#### Exercise prompt
Going through the entries below, count each line that holds "section" and give only the total.

──────── Material to process

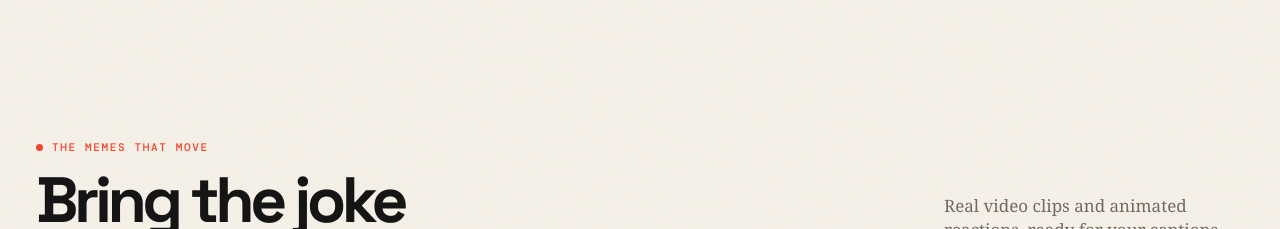
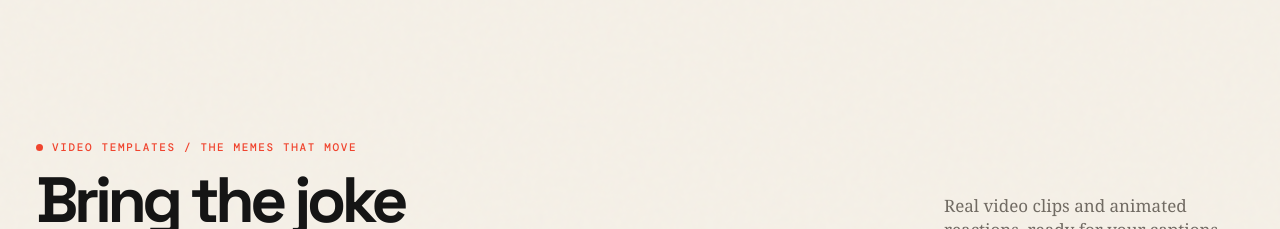
Before and after one commit to RAJ-SUHANDANI/MemeIsMine, a Next.js app: page / in a window 1280 px wide. Shown: the part 1640-1869 px from the top of the page. Built offline with nearby package versions, Linux system fonts and the light colour scheme; no server answers.

Commit message:
Label the homepage video-template section clearly

```diff
--- a/src/app/page.tsx
+++ b/src/app/page.tsx
@@ -74,7 +74,7 @@ export default function HomePage() {
 
 
     <section className="section home-video-section" id="video-templates"><div className="container">
-      <div className="section-head"><div><span className="eyebrow">The memes that move</span><h2 className="section-title">Bring the joke<br/><span className="serif-italic">to life.</span></h2></div><p className="section-note">Real video clips and animated reactions, ready for your captions. Start with a moving template, then tweak it in the browser.</p></div>
+      <div className="section-head"><div><span className="eyebrow">Video templates / the memes that move</span><h2 className="section-title">Bring the joke<br/><span className="serif-italic">to life.</span></h2></div><p className="section-note">Real video clips and animated reactions, ready for your captions. Start with a moving template, then tweak it in the browser.</p></div>
       {videoTemplates.length > 0 ? <div className="video-template-grid home-video-grid">{videoTemplates.map((template, index) => <motion.article key={template.id} className="video-template-card" initial={reduce ? false : { opacity: 0, y: 16 }} whileInView={{ opacity: 1, y: 0 }} viewport={{ once: true, amount: .12 }} transition={{ duration: .35, delay: index * .05 }} whileHover={reduce ? undefined : { y: -5 }}><div className="video-template-preview">
         <Link className="video-template-media-link" href={"/video-editor/" + encodeURIComponent(template.id)} aria-label={"Edit " + template.name}>
           {template.mediaType === "gif" ? <img src={homeVideoSource(template)} alt={template.name} loading="lazy"/> : <video src={homeVideoSource(template)} poster={template.posterUrl || undefined} muted autoPlay loop playsInline preload="metadata" aria-label={template.name}/>}
```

────────────────

#### Exercise result
4